Edit tracking data:

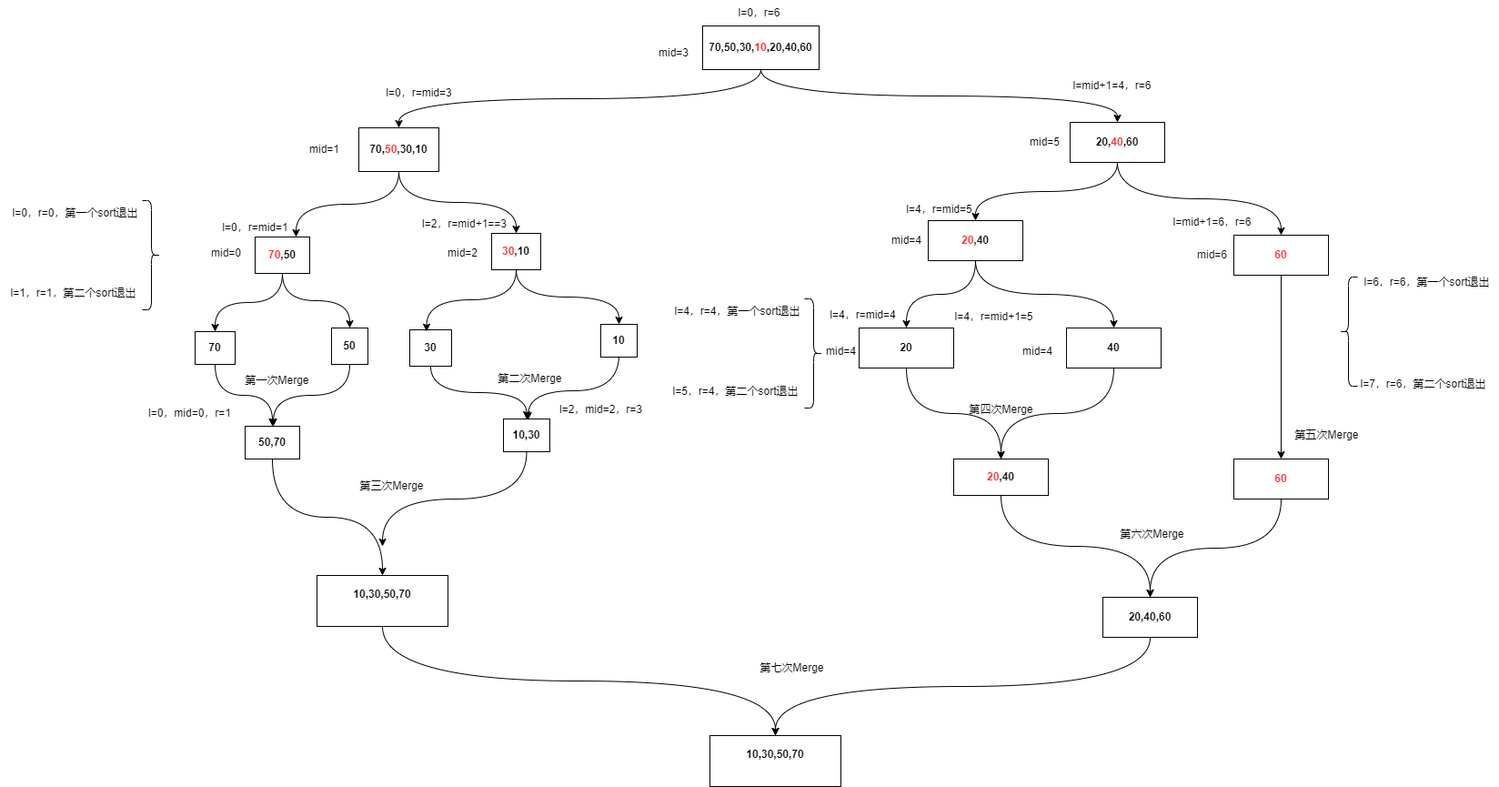
The draw.io diagram AlgorithmsAndDataStructures/归并算法.drawio.png in wjb0823/drawio, before a commit. Source tidied: cells renumbered, new cells last; positions are measured from the earlier drawing's top-left corner, leaving out a move shared by most shapes.
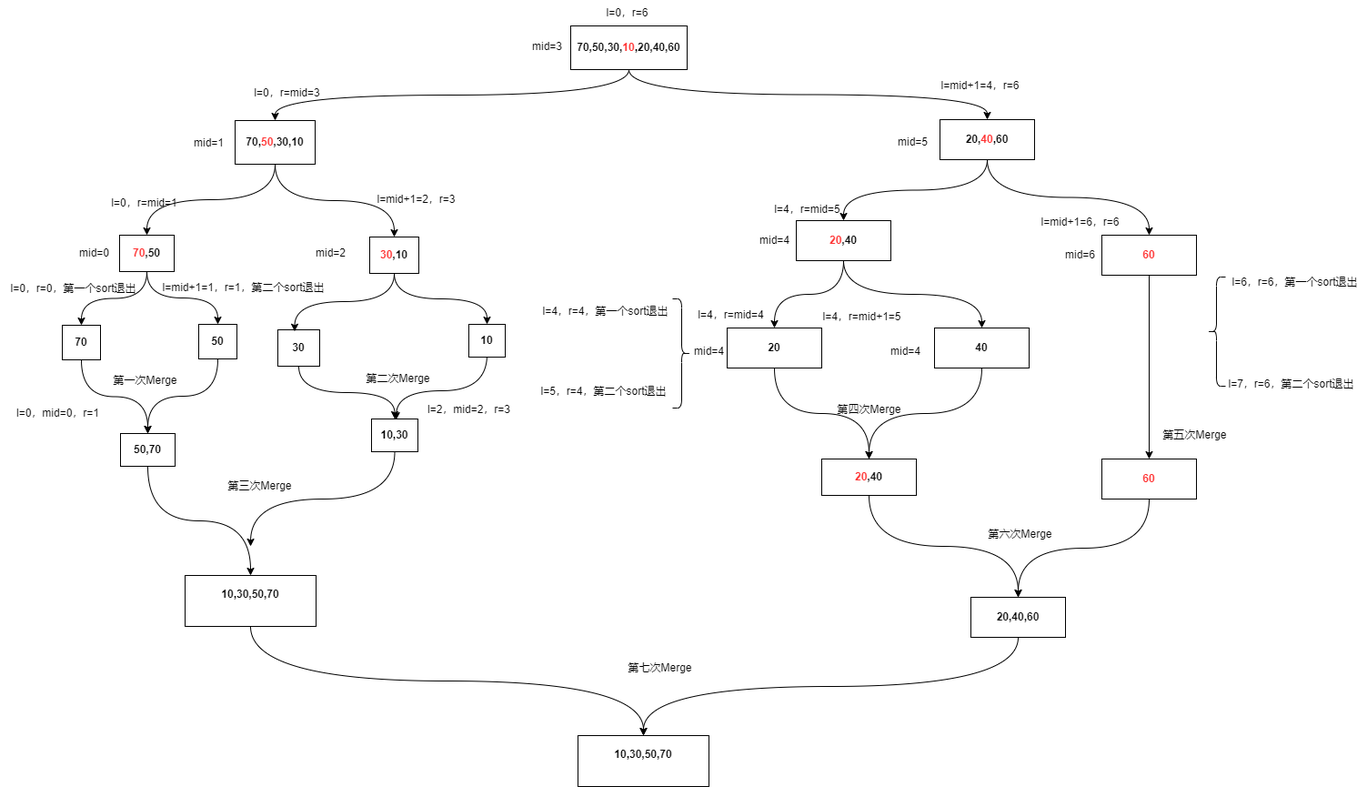
After the commit.

Commit message:
更新归并算法.drawio.png

Change to the diagram source:
```diff
@@ -15,16 +15,16 @@
       <mxGeometry relative="1" as="geometry" />
     </mxCell>
     <mxCell id="6" value="&lt;b&gt;20,&lt;font color=&quot;#ff3333&quot;&gt;40&lt;/font&gt;,60&lt;/b&gt;" style="rounded=0;whiteSpace=wrap;html=1;" parent="1" vertex="1">
-      <mxGeometry x="1176" y="134" width="104" height="44" as="geometry" />
+      <mxGeometry x="1178" y="131" width="104" height="44" as="geometry" />
     </mxCell>
-    <mxCell id="7" style="edgeStyle=orthogonalEdgeStyle;rounded=0;jettySize=auto;html=1;entryX=0.75;entryY=0;entryDx=0;entryDy=0;curved=1;exitX=0.5;exitY=1;exitDx=0;exitDy=0;" parent="1" edge="1" source="9" target="12">
+    <mxCell id="7" style="edgeStyle=orthogonalEdgeStyle;rounded=0;jettySize=auto;html=1;entryX=0.5;entryY=0;entryDx=0;entryDy=0;curved=1;exitX=0.5;exitY=1;exitDx=0;exitDy=0;" parent="1" edge="1" source="9" target="12">
       <mxGeometry relative="1" as="geometry" />
     </mxCell>
     <mxCell id="8" style="edgeStyle=orthogonalEdgeStyle;rounded=0;jettySize=auto;html=1;exitX=0.5;exitY=1;exitDx=0;exitDy=0;entryX=0.5;entryY=0;entryDx=0;entryDy=0;curved=1;" parent="1" edge="1" source="9" target="29">
       <mxGeometry relative="1" as="geometry" />
     </mxCell>
     <mxCell id="9" value="&lt;b&gt;70,&lt;font color=&quot;#ff3333&quot;&gt;50&lt;/font&gt;,30,10&lt;/b&gt;" style="rounded=0;whiteSpace=wrap;html=1;" parent="1" vertex="1">
-      <mxGeometry x="394" y="140" width="88" height="48" as="geometry" />
+      <mxGeometry x="403" y="132" width="88" height="48" as="geometry" />
     </mxCell>
     <mxCell id="10" style="edgeStyle=orthogonalEdgeStyle;rounded=0;jettySize=auto;html=1;exitX=0.5;exitY=1;exitDx=0;exitDy=0;curved=1;entryX=0.5;entryY=0;entryDx=0;entryDy=0;" parent="1" edge="1" source="12" target="21">
       <mxGeometry relative="1" as="geometry" />
@@ -33,22 +33,22 @@
       <mxGeometry relative="1" as="geometry" />
     </mxCell>
     <mxCell id="12" value="&lt;b&gt;&lt;font color=&quot;#ff3333&quot;&gt;70&lt;/font&gt;,50&lt;/b&gt;" style="rounded=0;whiteSpace=wrap;html=1;" parent="1" vertex="1">
-      <mxGeometry x="280" y="260" width="60" height="40" as="geometry" />
+      <mxGeometry x="276" y="258" width="60" height="40" as="geometry" />
     </mxCell>
     <mxCell id="13" value="l=0，r=6" style="text;html=1;align=center;verticalAlign=middle;strokeColor=none;fillColor=none;" parent="1" vertex="1">
       <mxGeometry x="800" width="68" height="28" as="geometry" />
     </mxCell>
     <mxCell id="14" value="mid=3" style="text;html=1;align=center;verticalAlign=middle;strokeColor=none;fillColor=none;" parent="1" vertex="1">
-      <mxGeometry x="712" y="44" width="56" height="28" as="geometry" />
+      <mxGeometry x="718" y="37" width="56" height="28" as="geometry" />
     </mxCell>
     <mxCell id="15" value="l=0，r=mid=3" style="text;html=1;align=center;verticalAlign=middle;strokeColor=none;fillColor=none;" parent="1" vertex="1">
       <mxGeometry x="412" y="88" width="96" height="28" as="geometry" />
     </mxCell>
     <mxCell id="16" value="mid=1" style="text;html=1;align=center;verticalAlign=middle;strokeColor=none;fillColor=none;" parent="1" vertex="1">
-      <mxGeometry x="328" y="150" width="56" height="28" as="geometry" />
+      <mxGeometry x="346" y="143" width="56" height="28" as="geometry" />
     </mxCell>
     <mxCell id="17" value="l=0，r=mid=1" style="text;html=1;align=center;verticalAlign=middle;strokeColor=none;fillColor=none;" parent="1" vertex="1">
-      <mxGeometry x="232" y="236" width="96" height="28" as="geometry" />
+      <mxGeometry x="255" y="209" width="96" height="28" as="geometry" />
     </mxCell>
     <mxCell id="18" value="l=6，r=6，第一个sort退出" style="text;html=1;align=center;verticalAlign=middle;strokeColor=none;fillColor=none;" parent="1" vertex="1">
       <mxGeometry x="1488" y="296" width="160" height="28" as="geometry" />
@@ -60,33 +60,31 @@
       <mxGeometry relative="1" as="geometry" />
     </mxCell>
     <mxCell id="21" value="&lt;b style=&quot;&quot;&gt;70&lt;/b&gt;" style="rounded=0;whiteSpace=wrap;html=1;" parent="1" vertex="1">
-      <mxGeometry x="214" y="364" width="44" height="36" as="geometry" />
+      <mxGeometry x="213" y="357" width="42" height="38" as="geometry" />
     </mxCell>
-    <mxCell id="22" style="edgeStyle=orthogonalEdgeStyle;rounded=0;jettySize=auto;html=1;exitX=0.5;exitY=1;exitDx=0;exitDy=0;curved=1;" parent="1" edge="1" source="23">
-      <mxGeometry relative="1" as="geometry">
-        <mxPoint x="300" y="468" as="targetPoint" />
-      </mxGeometry>
+    <mxCell id="22" style="edgeStyle=orthogonalEdgeStyle;rounded=0;jettySize=auto;html=1;exitX=0.5;exitY=1;exitDx=0;exitDy=0;curved=1;entryX=0.5;entryY=0;entryDx=0;entryDy=0;" parent="1" edge="1" source="23" target="25">
+      <mxGeometry relative="1" as="geometry" />
     </mxCell>
     <mxCell id="23" value="&lt;b style=&quot;&quot;&gt;50&lt;/b&gt;" style="rounded=0;whiteSpace=wrap;html=1;" parent="1" vertex="1">
-      <mxGeometry x="364" y="360" width="40" height="40" as="geometry" />
+      <mxGeometry x="363" y="356" width="42" height="38" as="geometry" />
     </mxCell>
     <mxCell id="24" style="edgeStyle=orthogonalEdgeStyle;rounded=0;jettySize=auto;html=1;exitX=0.5;exitY=1;exitDx=0;exitDy=0;entryX=0.5;entryY=0;entryDx=0;entryDy=0;curved=1;" parent="1" edge="1" source="25" target="41">
       <mxGeometry relative="1" as="geometry" />
     </mxCell>
     <mxCell id="25" value="&lt;b style=&quot;&quot;&gt;50,70&lt;/b&gt;&lt;b style=&quot;&quot;&gt;&lt;br&gt;&lt;/b&gt;" style="rounded=0;whiteSpace=wrap;html=1;" parent="1" vertex="1">
-      <mxGeometry x="269" y="468" width="60" height="36" as="geometry" />
+      <mxGeometry x="277" y="476" width="60" height="36" as="geometry" />
     </mxCell>
     <mxCell id="26" value="第一次Merge" style="text;html=1;align=center;verticalAlign=middle;strokeColor=none;fillColor=none;" parent="1" vertex="1">
       <mxGeometry x="258" y="404" width="92" height="28" as="geometry" />
     </mxCell>
-    <mxCell id="27" value="l=2，r=mid+1==3" style="text;html=1;align=center;verticalAlign=middle;strokeColor=none;fillColor=none;" parent="1" vertex="1">
-      <mxGeometry x="452" y="232" width="116" height="28" as="geometry" />
+    <mxCell id="27" value="l=mid+1=2，r=3" style="text;html=1;align=center;verticalAlign=middle;strokeColor=none;fillColor=none;" parent="1" vertex="1">
+      <mxGeometry x="549" y="205" width="105" height="27" as="geometry" />
     </mxCell>
     <mxCell id="28" style="edgeStyle=orthogonalEdgeStyle;rounded=0;jettySize=auto;html=1;exitX=0.5;exitY=1;exitDx=0;exitDy=0;entryX=0.5;entryY=0;entryDx=0;entryDy=0;curved=1;" parent="1" edge="1" source="29" target="33">
       <mxGeometry relative="1" as="geometry" />
     </mxCell>
     <mxCell id="29" value="&lt;b style=&quot;&quot;&gt;&lt;font color=&quot;#ff3333&quot;&gt;30&lt;/font&gt;,10&lt;/b&gt;" style="rounded=0;whiteSpace=wrap;html=1;" parent="1" vertex="1">
-      <mxGeometry x="540" y="256" width="54" height="40" as="geometry" />
+      <mxGeometry x="551" y="260" width="54" height="40" as="geometry" />
     </mxCell>
     <mxCell id="30" style="edgeStyle=orthogonalEdgeStyle;rounded=0;jettySize=auto;html=1;exitX=0.5;exitY=1;exitDx=0;exitDy=0;curved=1;" parent="1" edge="1" source="31" target="36">
       <mxGeometry relative="1" as="geometry" />
@@ -122,10 +120,10 @@
       <mxGeometry x="536" y="402" width="92" height="28" as="geometry" />
     </mxCell>
     <mxCell id="38" value="l=0，r=0，第一个sort退出" style="text;html=1;align=center;verticalAlign=middle;strokeColor=none;fillColor=none;" parent="1" vertex="1">
-      <mxGeometry x="2" y="220" width="160" height="28" as="geometry" />
+      <mxGeometry x="145" y="303" width="160" height="28" as="geometry" />
     </mxCell>
-    <mxCell id="39" value="l=1，r=1，第二个sort退出" style="text;html=1;align=center;verticalAlign=middle;strokeColor=none;fillColor=none;" parent="1" vertex="1">
-      <mxGeometry y="308" width="160" height="28" as="geometry" />
+    <mxCell id="39" value="l=mid+1=1，r=1，第二个sort退出" style="text;html=1;align=center;verticalAlign=middle;strokeColor=none;fillColor=none;" parent="1" vertex="1">
+      <mxGeometry x="313" y="302" width="197" height="27" as="geometry" />
     </mxCell>
     <mxCell id="40" style="edgeStyle=orthogonalEdgeStyle;rounded=0;jettySize=auto;html=1;entryX=0.5;entryY=0;entryDx=0;entryDy=0;curved=1;exitX=0.5;exitY=1;exitDx=0;exitDy=0;" parent="1" edge="1" source="41" target="80">
       <mxGeometry relative="1" as="geometry" />
@@ -136,9 +134,6 @@
     <mxCell id="42" value="第三次Merge" style="text;html=1;align=center;verticalAlign=middle;strokeColor=none;fillColor=none;" parent="1" vertex="1">
       <mxGeometry x="384" y="520" width="92" height="28" as="geometry" />
     </mxCell>
-    <mxCell id="43" style="shape=curlyBracket;whiteSpace=wrap;html=1;rounded=1;flipH=1;labelPosition=right;verticalLabelPosition=middle;align=left;verticalAlign=middle;" parent="1" vertex="1">
-      <mxGeometry x="156" y="220" width="20" height="120" as="geometry" />
-    </mxCell>
     <mxCell id="44" style="shape=curlyBracket;whiteSpace=wrap;html=1;rounded=1;labelPosition=left;verticalLabelPosition=middle;align=right;verticalAlign=middle;" parent="1" vertex="1">
       <mxGeometry x="1472" y="304" width="20" height="120" as="geometry" />
     </mxCell>
```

#### [WHAT YOU HAVE TO DO]
If a line of the records above holds the word "quot", show it.

#### [TASK RESPONSE]
     <mxCell id="6" value="&lt;b&gt;20,&lt;font color=&quot;#ff3333&quot;&gt;40&lt;/font&gt;,60&lt;/b&gt;" style="rounded=0;whiteSpace=wrap;html=1;" parent="1" vertex="1">
     <mxCell id="9" value="&lt;b&gt;70,&lt;font color=&quot;#ff3333&quot;&gt;50&lt;/font&gt;,30,10&lt;/b&gt;" style="rounded=0;whiteSpace=wrap;html=1;" parent="1" vertex="1">
     <mxCell id="12" value="&lt;b&gt;&lt;font color=&quot;#ff3333&quot;&gt;70&lt;/font&gt;,50&lt;/b&gt;" style="rounded=0;whiteSpace=wrap;html=1;" parent="1" vertex="1">
     <mxCell id="21" value="&lt;b style=&quot;&quot;&gt;70&lt;/b&gt;" style="rounded=0;whiteSpace=wrap;html=1;" parent="1" vertex="1">
     <mxCell id="23" value="&lt;b style=&quot;&quot;&gt;50&lt;/b&gt;" style="rounded=0;whiteSpace=wrap;html=1;" parent="1" vertex="1">
     <mxCell id="25" value="&lt;b style=&quot;&quot;&gt;50,70&lt;/b&gt;&lt;b style=&quot;&quot;&gt;&lt;br&gt;&lt;/b&gt;" style="rounded=0;whiteSpace=wrap;html=1;" parent="1" vertex="1">
     <mxCell id="29" value="&lt;b style=&quot;&quot;&gt;&lt;font color=&quot;#ff3333&quot;&gt;30&lt;/font&gt;,10&lt;/b&gt;" style="rounded=0;whiteSpace=wrap;html=1;" parent="1" vertex="1">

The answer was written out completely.